**DESCRIPTION OF THE TASK:**
Scan the records below and say how many lines include the word "Message", giving no other text.

**AVAILABLE RECORDS:**

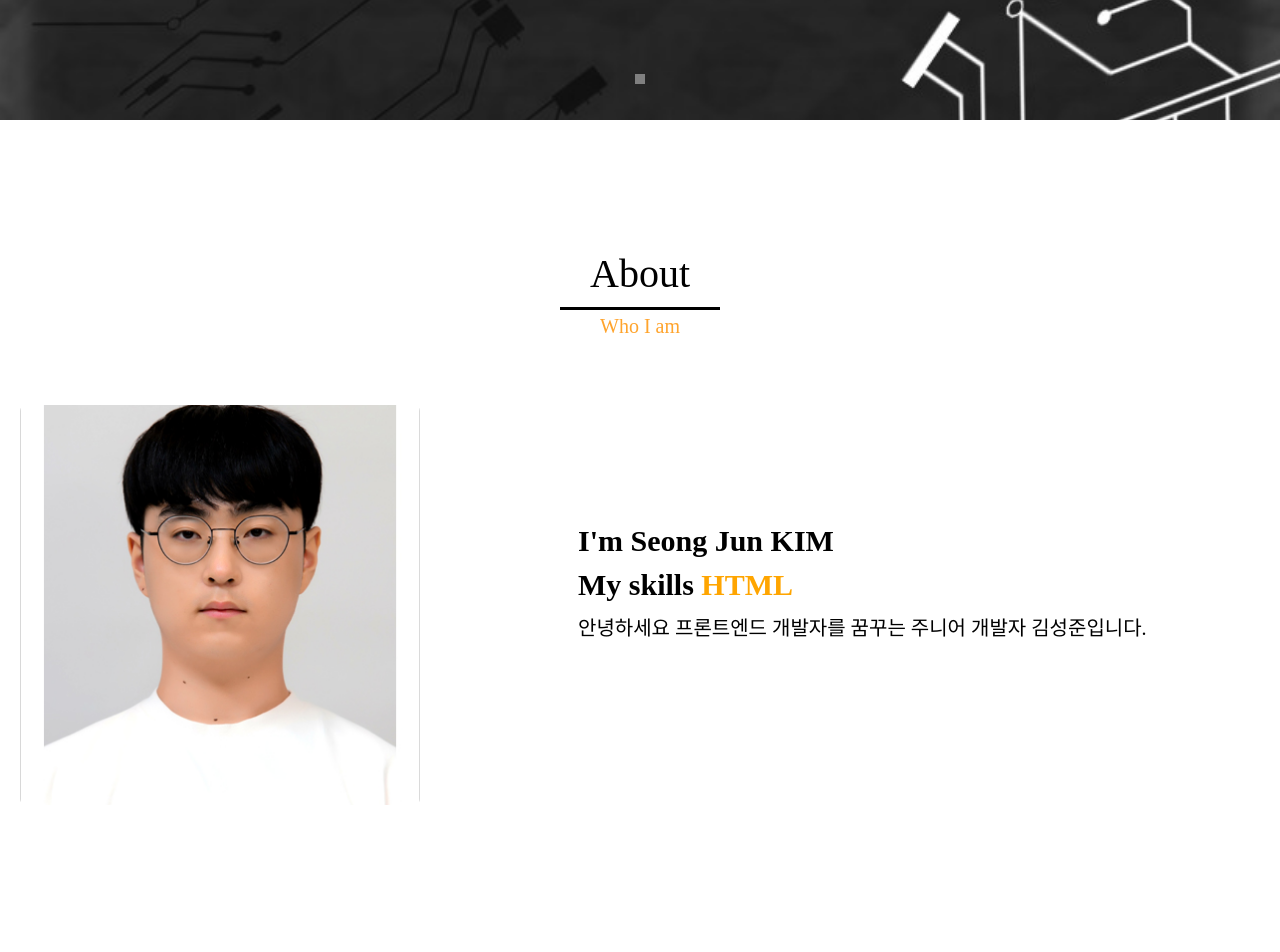
Repository: jun01270/jun
Page: index.html
An editor plug-in stored every save of this project. The page is shown before and after the next save, followed by the edit.
The browser window is 1280 px wide. The pictures show the part of the page from y = 674 to 1626 px (the page is 3322 px tall).
A picture or video elsewhere on the page could not be fetched, so the positions and the page height are approximate. Some web libraries are served in a nearby version.

Above is the page before, as saved 2023-05-10 16:05:43.

### index.html
<!DOCTYPE html>
<html lang="en">
  <head>
    <meta charset="UTF-8" />
    <meta http-equiv="X-UA-Compatible" content="IE=edge" />
    <meta name="viewport" content="width=device-width, initial-scale=1.0" />
    <link rel="stylesheet" href="./css/style.css" />
    <link rel="stylesheet" href="./css/home.css" />
    <link rel="stylesheet" href="./css/about.css" />
    <link rel="stylesheet" href="./css/skills.css" />
    <link rel="stylesheet" href="./css/contact.css" />

    <script
      src="https://kit.fontawesome.com/252eac6dbf.js"
      crossorigin="anonymous"
    ></script>
    <title>Jun's site</title>
  </head>
  <body>
    <nav class="navbar">
      <div class="max-width">
        <div class="logo">
          <a href="#home">Jun's <span>Site</span></a>
        </div>
        <ul class="menu-bar">
          <li><a href="#home" class="menu-btn" id="homeID">Home</a></li>
          <li><a href="#about" class="menu-btn" id="homeID">About</a></li>
          <li><a href="#skills" class="menu-btn">Skills</a></li>
          <li><a href="#my-sites" class="menu-btn">My Sties</a></li>
          <li><a href="#contact" class="menu-btn">Contact</a></li>
        </ul>
      </div>
    </nav>

    <!--home섹션-->
    <section class="home" id="home">
      <div class="max-width">
        <div class="home-section">
          <div class="text-1">Hello! My Name is</div>
          <div class="text-2">Seong Jun KIM</div>
          <div class="text-3">My skills <span class="typing1">HTML</span></div>
        </div>
      </div>
    </section>

    <!--about섹션-->
    <section class="about" id="about">
      <div class="max-width">
        <h2 class="title">About</h2>
        <div class="about-content">
          <div class="left-column"><img src="./img/profile.jpg" /></div>
          <div class="right-column">
            <div class="about-text">I'm Seong Jun KIM</div>
            <div class="about-skills">
              My skills <span class="typing2">HTML</span>
            </div>
            <p>
              안녕하세요 프론트엔드 개발자를 꿈꾸는 주니어 개발자 김성준입니다.
            </p>
          </div>
        </div>
      </div>
    </section>

    <!--skills섹션-->
    <section class="skills" id="skills">
      <div class="max-width">
        <h2 class="title">My Skills</h2>
        <div class="skills-content">
          <div class="left-column">
            <div class="skills-text">
              <div class="sub-title">My skills & Experience</div>
              <p>HTML, Css, js , react를 다루고 있습니다.</p>
            </div>
          </div>
          <div class="right-column">
            <div class="bars">
              <div class="bars-content">
                <span>HTML</span>
                <span>90%</span>
              </div>
              <div class="line html"></div>
            </div>
            <div class="bars">
              <div class="bars-content">
                <span>Css</span>
                <span>80%</span>
              </div>
              <div class="line css"></div>
            </div>
            <div class="bars">
              <div class="bars-content">
                <span>JavaScript</span>
                <span>80%</span>
              </div>
              <div class="line js"></div>
            </div>
            <div class="bars">
              <div class="bars-content">
                <span>React</span>
                <span>80%</span>
              </div>
              <div class="line react"></div>
            </div>
          </div>
        </div>
      </div>
    </section>

    <!--My sties섹션-->
    <section class="my-sites">
      <div class="max-width">
        <h2 class="title">My Sites</h2>
        <div class="my-sites-content">
          <div class="left-column">
            <a href="https://web-jun.tistory.com/" target="_blank">
              <div class="site">
                <div class="site-images">
                  <img src="/img/blog.jpg" alt="" />
                  <div class="site-text">BLOG</div>
                  <p>개발하는 블로그입니다.</p>
                </div>
              </div>
            </a>
          </div>
          <div class="right-column">
            <a href="https://github.com/jun01270" target="_blank">
              <div class="site">
                <div class="site-images">
                  <img src="/img/github.jpg" alt="" />
                  <div class="site-text">BLOG</div>
                  <p>깃허브 사이트입니다.</p>
                </div>
              </div>
            </a>
          </div>
        </div>
      </div>
    </section>

    <!--Contact 섹션-->
    <section class="contact">
      <div class="max-width">
        <h2 class="title">Contact me</h2>
        <div class="contact-content">
          <div class="left-column">
            <div class="contact-text">My information</div>
            <p>
              동양미래대학교 컴퓨터소프트웨어공학과를 졸업하여 프론트엔드
              개발자가 되고싶은 주니어 개발자입니다.
            </p>
            <div class="icons-content">
              <i class="fas fa-user"></i>
              <div class="info">
                <div class="head">Name</div>
                <div class="tail">Seong Jun KIM</div>
              </div>
            </div>
            <div class="icons-content">
              <i class="fas fa-envelope"></i>
              <div class="info">
                <div class="head">E-mail</div>
                <div class="tail">kimsj012731@gmail.com</div>
              </div>
            </div>
            <div class="icons-content">
              <i class="fas fa-map-marked-alt"></i>
              <div class="info">
                <div class="head">Address</div>
                <div class="tail">경기도 광명시</div>
              </div>
            </div>
          </div>
          <div class="right-column">
            <div class="contact-text">Message Me!</div>
            <form action="#">
              <div class="fields">
                <div class="fields name">
                  <input type="text" placeholder="Name" />
                </div>
                <div class="fields Email">
                  <input type="email" placeholder="E-mail" />
                </div>
              </div>
              <div class="fields subject">
                <input type="text" placeholder="Subject" />
              </div>
              <div class="fields contact-area">
                <textarea
                  cols="30"
                  rows="10"
                  placeholder="Contact.. "
                  required
                ></textarea>
              </div>
              <div class="button">
                <button type="submit">Send Message</button>
              </div>
            </form>
          </div>
        </div>
      </div>
    </section>

    <!--Footer섹션-->
    <footer></footer>

    <!--JS섹션-->
  </body>
</html>

### css/style.css
@import url("https://fonts.googleapis.com/css2?family=Lora&display=swap");

* {
  margin: 0;
  padding: 0;
  box-sizing: border-box;
  text-decoration: none;
}

.home .about .skills .my-sites .contact {
  padding-top: 86px;
}

html {
  scroll-behavior: smooth;
}

.max-width {
  max-width: 1300px;
  padding: 0 20px;
  margin: auto;
}

.section {
  padding: 100px 0;
}

/* .about, .skills, .my-sites, .contact, .footer{
    //폰트삽입
} */

.about .title,
.skills .title,
.my-site .title,
.contact .title {
  position: relative;
  text-align: center;
  font-size: 40px;
  font-weight: 500;
  margin: 30px 0 100px 0;
  padding-bottom: 8px;
}

.about .title::before,
.skills .title::before,
.my-site .title::before,
.contact .title::before {
  content: "";
  position: absolute;
  left: 50%;
  bottom: -5px;
  width: 160px;
  height: 3px;
  background-color: black;
  transform: translateX(-50%);
}

.title::after {
  content: "";
  position: absolute;
  bottom: -38px;
  left: 50%;
  font-size: 20px;
  color: rgb(255, 164, 45);
  padding: 5px;
  background-color: gray;
  transform: translateX(-50%);
}

.about .about-content,
.skills .skills-content,
.my-sites .my-sites-content,
.contact .contact-content {
  display: flex;
  align-items: center;
  flex-wrap: wrap;
  justify-content: space-between;
}

.navbar {
  position: relative;
  width: 100%;
  padding: 20px 0;
  z-index: 999;
  transition: all 0.3s ease;
  background-color: burlywood;
}

.navbar .max-width {
  display: flex;
  align-items: center;
  justify-content: space-between;
}

.navbar .logo {
  font-size: 30px;
  font-weight: 600;
  margin-left: 20px;
  color: black;
}

.navbar .logo a {
  color: white;
  text-decoration: none;
}

.navbar .logo a span {
  color: orange;
  transition: all 0.3s ease;
}

.navbar .menu-bar li {
  list-style: none;
  margin: 5px 20px 0 0;
  display: inline-block;
}

.navbar .menu-bar li a {
  display: block;
  text-decoration: none;
  font-size: 20px;
  font-weight: 500;
  margin-left: 15px;
  transition: all 0.3s ease;
}

.menu-bar li:hover {
  background-color: orange;
  border-radius: 3px;
}

.navbar.sticky {
  padding: 20px 0;
  background-color: black;
}

.navbar.sticky .logo a span {
  color: white;
}

.navbar.sticky .menu-bar li a:hover {
  color: white;
}

.navbar .menu-btn {
  color: white;
  font-size: 25px;
  display: none;
  cursor: pointer;
}

@media screen and (max-width: 700px) {
  .navbar {
    flex-direction: column;
    align-items: flex-start;
    margin: 0;
  }

  .menu-bar {
    flex-direction: column;
    align-items: center;
    width: 100%;
  }

  .menu-bar li {
    width: 100%;
    text-align: center;
  }
}

### css/home.css
.home {
  display: flex;
  height: 100vh;
  min-height: 500px;
  color: white;
  background: url("../img/back.jpg") no-repeat center;
  background-size: cover;
}

.home .max-width {
  margin: auto 0 auto 40px;
}

.home .home-section .text1 {
  font-size: 30px;
}

.home .home-section .text2 {
  font-size: 75px;
  font-weight: 600;
}

.home .home-section .text-3 {
  font-size: 40px;
}

.home .home-section .text-3 span {
  color: orange;
  font-weight: 500;
}

### css/about.css
.about {
  padding: 100px 0;
  transition: all 0.3s ease;
}

.about .title::after {
  content: "Who I am";
  background-color: white;
}

.about .about-content {
  margin-bottom: 100px;
}

.about .about-content .left-column {
  width: 45%;
}

.about .about-content .left-column img {
  height: 400px;
  width: 400px;
  object-fit: cover;
  border-radius: 6px;
}

.about .about-content .right-column {
  width: 55%;
  margin-bottom: 50px;
}

.about .about-content .right-column .about-text,
.about .about-content .right-column .about-skills {
  font-size: 30px;
  font-weight: 600;
  margin-bottom: 10px;
}

.about .about-content .right-column .about-skills span {
  color: orange;
}

.about .about-content .right-column P {
  text-align: justify;
  font-size: 20px;
}

### css/skills.css
.skills {
  padding: 100px 0;
  transition: all 0.3s ease;
}

.skills .title {
  padding-top: 30px;
}

.skills .title::before {
  background-color: white;
}

.skills .title::after {
  content: "What I learned";
  background-color: black;
}

.skills {
  color: white;
  background-color: black;
  padding-bottom: 100px;
}

.skills .sub-title {
  font-size: 30px;
  font-weight: 600;
  padding-bottom: 10px;
}

.skills .skills-content .left-column,
.skills .skills-content .right-column {
  width: calc(50% - 30px);
}

.skills .skills-content .left-column .skills-text {
  font-size: 23px;
  font-weight: 300;
  margin: 0 0 20px 10px;
  text-align: justify;
}

.skills .skills-content .left-column p {
  font-size: 20px;
}

.skills .skills-content .right-column .bars {
  margin-bottom: 15px;
}

.skills .skills-content .right-column .bars-content {
  display: flex;
  margin-bottom: 5px;
  align-items: center;
  justify-content: space-between;
}

.skills .skills-content span {
  font-size: 23px;
  font-weight: 600;
}

.skills .skills-content .right-column .line {
  height: 5px;
  background-color: white;
  width: 100%;
  position: relative;
}

.skills .skills-content .right-column .line::before {
  content: "";
  position: absolute;
  height: 100%;
  left: 0;
  top: 0;
  background-color: crimson;
}

.skills .skills-content .right-column .html::before {
  width: 90%;
}

.skills .skills-content .right-column .css::before {
  width: 65%;
}

.skills .skills-content .right-column .js::before {
  width: 68%;
}

.skills .skills-content .right-column .react::before {
  width: 80%;
}

Loaded but not shown: css/contact.css (no stored copy; drawn as an empty file)

After the next save:
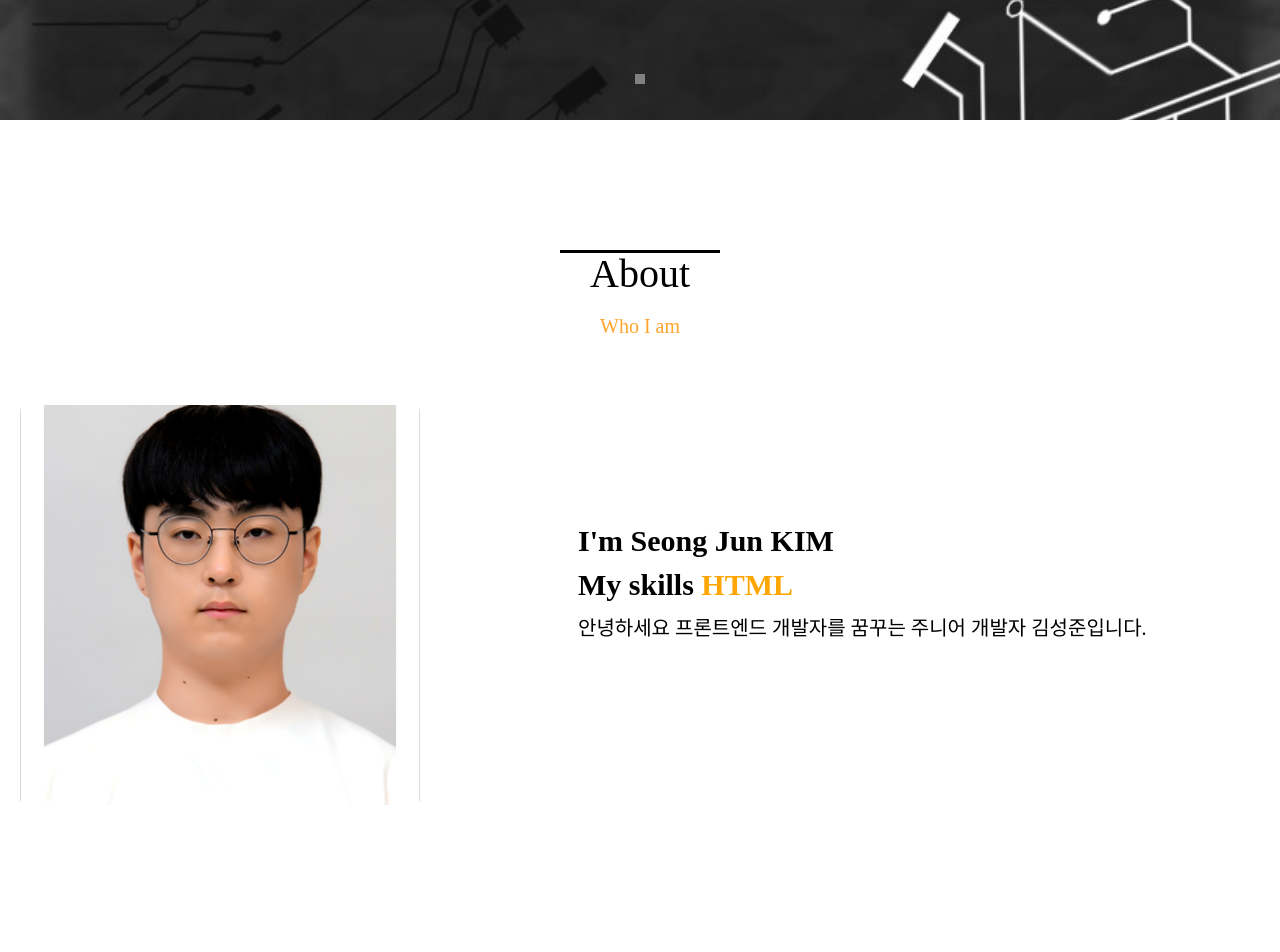
Saved 12 s later.
--- a/css/style.css
+++ b/css/style.css
@@ -48,7 +48,6 @@ html {
   content: "";
   position: absolute;
   left: 50%;
-  bottom: -5px;
   width: 160px;
   height: 3px;
   background-color: black;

**REPLY TO THE EXERCISE:**
2